Holloway writes that "extracting DNA information ... is so closely tied to the complicated issue of race in this country that it seems impossible to separate the two." Holloway makes reference to BiDil, the first heart disease drug specifically targeted to blacks, noting that not all blacks physically appear or identify themselves as black.
She asks, "[W]hat kinds of determinations do physicians make before they consider BiDil as a treatment option? ... Exactly what percentage of African ancestry must one have to merit a particular drug marketed to black folks?"
She adds that the "goal of genetic science is appropriately targeted toward medical decisions that are individual. A person's genetic makeup will one day lead to very specific, indeed individualized medical advice.
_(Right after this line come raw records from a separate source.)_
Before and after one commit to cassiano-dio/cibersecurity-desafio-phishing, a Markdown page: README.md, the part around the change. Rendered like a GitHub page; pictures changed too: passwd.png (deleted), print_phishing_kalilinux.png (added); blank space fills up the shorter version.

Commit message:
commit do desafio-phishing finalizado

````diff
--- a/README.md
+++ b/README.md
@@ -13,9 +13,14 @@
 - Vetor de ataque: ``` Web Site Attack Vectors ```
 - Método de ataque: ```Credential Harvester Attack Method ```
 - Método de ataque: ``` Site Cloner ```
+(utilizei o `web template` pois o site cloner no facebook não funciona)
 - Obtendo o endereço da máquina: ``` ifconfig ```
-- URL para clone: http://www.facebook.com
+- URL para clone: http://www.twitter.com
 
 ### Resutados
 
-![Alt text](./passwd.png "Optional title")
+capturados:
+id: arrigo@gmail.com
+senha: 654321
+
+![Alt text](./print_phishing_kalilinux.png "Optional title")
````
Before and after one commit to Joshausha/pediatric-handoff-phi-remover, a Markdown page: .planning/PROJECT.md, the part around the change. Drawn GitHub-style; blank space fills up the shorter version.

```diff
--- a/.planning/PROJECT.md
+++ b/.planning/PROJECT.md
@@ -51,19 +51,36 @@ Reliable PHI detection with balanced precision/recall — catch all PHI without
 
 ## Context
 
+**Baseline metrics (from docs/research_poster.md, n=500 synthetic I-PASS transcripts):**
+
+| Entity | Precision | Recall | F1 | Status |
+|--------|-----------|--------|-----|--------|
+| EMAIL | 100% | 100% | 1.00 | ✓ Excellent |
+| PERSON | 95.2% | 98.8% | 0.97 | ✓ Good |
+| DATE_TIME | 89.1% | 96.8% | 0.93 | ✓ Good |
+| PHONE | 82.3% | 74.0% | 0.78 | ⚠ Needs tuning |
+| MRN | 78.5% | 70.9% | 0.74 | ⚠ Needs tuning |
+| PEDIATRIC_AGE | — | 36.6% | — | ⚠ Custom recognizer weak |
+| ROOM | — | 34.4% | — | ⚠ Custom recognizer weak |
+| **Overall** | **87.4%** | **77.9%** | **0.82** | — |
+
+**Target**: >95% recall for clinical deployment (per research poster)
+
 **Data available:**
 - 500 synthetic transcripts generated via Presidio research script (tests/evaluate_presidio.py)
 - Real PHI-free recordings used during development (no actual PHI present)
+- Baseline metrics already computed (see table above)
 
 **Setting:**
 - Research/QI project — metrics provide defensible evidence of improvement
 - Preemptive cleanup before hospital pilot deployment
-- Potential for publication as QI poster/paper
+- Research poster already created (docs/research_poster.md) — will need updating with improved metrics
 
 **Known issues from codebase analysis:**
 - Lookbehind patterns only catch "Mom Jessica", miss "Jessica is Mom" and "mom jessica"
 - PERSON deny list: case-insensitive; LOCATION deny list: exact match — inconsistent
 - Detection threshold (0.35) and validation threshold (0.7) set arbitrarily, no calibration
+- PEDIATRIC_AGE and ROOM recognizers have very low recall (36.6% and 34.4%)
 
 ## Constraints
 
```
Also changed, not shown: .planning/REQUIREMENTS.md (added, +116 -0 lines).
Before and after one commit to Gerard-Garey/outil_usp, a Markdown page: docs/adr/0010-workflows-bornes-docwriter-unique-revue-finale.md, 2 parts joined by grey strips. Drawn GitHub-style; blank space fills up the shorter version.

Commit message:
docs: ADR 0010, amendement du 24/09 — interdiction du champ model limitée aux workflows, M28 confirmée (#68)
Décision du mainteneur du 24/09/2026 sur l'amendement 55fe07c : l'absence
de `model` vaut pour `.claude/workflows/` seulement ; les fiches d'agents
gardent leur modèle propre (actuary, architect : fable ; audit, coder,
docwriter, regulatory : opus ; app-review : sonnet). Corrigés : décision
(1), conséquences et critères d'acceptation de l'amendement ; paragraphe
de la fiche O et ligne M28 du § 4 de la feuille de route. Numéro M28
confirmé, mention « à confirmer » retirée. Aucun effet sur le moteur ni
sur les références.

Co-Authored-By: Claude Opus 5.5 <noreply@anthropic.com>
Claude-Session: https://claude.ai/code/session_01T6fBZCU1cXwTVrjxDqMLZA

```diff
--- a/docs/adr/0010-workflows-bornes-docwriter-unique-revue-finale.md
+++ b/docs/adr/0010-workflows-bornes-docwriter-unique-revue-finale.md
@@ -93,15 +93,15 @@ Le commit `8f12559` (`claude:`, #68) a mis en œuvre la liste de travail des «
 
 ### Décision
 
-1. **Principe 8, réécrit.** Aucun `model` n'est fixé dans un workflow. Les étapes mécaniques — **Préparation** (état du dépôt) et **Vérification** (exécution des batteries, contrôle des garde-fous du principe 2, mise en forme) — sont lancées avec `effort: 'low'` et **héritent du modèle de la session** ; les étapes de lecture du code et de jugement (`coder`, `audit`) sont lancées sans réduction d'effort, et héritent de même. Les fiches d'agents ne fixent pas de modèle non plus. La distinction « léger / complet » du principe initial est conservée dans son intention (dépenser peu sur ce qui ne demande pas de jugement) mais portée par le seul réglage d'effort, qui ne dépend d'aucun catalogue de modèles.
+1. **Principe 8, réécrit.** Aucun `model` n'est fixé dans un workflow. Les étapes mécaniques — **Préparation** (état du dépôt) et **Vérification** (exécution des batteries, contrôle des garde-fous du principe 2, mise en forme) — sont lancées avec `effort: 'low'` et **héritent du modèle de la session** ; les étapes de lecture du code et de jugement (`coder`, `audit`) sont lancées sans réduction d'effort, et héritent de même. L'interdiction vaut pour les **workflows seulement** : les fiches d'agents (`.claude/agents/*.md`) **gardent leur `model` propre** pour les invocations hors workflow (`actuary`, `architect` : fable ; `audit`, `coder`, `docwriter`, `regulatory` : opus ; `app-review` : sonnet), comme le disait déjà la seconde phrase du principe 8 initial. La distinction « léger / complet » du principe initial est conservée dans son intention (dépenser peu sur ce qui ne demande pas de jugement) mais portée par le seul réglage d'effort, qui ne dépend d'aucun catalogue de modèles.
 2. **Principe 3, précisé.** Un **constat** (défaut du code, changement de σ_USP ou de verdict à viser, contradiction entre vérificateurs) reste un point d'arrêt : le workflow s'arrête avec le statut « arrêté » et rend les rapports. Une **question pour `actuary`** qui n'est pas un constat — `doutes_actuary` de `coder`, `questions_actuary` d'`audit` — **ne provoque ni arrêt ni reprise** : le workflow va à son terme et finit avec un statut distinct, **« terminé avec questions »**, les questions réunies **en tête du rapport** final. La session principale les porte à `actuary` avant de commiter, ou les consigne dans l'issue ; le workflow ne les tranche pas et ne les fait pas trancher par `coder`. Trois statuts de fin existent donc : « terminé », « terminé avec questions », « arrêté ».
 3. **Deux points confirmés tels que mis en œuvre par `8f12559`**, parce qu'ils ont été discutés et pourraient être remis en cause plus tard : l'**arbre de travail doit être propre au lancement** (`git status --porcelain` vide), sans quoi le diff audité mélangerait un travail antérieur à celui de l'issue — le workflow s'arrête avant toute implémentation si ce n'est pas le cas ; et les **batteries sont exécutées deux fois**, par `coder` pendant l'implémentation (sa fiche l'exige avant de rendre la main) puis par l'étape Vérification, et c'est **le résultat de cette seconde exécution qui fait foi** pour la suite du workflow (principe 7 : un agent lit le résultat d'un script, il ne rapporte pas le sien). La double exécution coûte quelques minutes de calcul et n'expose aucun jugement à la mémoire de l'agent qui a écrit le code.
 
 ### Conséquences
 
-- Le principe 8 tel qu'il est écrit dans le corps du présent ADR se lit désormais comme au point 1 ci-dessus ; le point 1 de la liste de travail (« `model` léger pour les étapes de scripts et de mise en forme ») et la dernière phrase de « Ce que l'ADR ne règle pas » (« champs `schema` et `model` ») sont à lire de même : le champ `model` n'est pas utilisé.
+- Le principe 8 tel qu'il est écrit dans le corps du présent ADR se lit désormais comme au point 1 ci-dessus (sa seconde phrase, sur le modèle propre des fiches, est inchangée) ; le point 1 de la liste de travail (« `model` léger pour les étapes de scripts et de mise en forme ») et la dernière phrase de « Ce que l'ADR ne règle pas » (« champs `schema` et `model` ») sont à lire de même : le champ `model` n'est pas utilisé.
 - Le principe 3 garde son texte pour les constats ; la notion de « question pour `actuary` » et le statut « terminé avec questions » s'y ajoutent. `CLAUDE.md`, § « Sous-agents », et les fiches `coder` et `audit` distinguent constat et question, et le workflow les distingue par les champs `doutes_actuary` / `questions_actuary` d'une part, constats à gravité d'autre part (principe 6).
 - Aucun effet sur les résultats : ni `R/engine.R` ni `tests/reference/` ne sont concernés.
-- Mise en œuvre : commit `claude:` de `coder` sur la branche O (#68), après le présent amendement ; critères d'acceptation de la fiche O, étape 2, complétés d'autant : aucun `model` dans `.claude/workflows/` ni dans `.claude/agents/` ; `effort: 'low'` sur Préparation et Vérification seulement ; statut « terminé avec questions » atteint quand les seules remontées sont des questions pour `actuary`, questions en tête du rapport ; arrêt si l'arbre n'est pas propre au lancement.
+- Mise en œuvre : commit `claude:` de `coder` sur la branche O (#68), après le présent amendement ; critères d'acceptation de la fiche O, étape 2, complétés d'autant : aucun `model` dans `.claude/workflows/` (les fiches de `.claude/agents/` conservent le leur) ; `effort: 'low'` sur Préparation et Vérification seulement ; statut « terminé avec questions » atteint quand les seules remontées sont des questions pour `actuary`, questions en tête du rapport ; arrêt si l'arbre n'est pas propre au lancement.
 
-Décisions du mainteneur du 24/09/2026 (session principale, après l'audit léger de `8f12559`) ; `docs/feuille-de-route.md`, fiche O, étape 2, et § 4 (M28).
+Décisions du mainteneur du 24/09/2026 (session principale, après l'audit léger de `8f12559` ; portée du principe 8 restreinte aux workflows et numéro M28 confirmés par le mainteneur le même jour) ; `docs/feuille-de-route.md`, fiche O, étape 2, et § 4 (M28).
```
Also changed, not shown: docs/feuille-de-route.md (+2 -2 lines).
But as long as we equate genetics and race, we bring along a set of biases that could disrupt this important medical objective and urge the short cut of race as a stand-in for the scientific question." Holloway writes, "It's a slippery slope that could discourage our consideration of medically significant issues such as nutrition, stress and lifestyle".
Source: Kaiser Family Foundation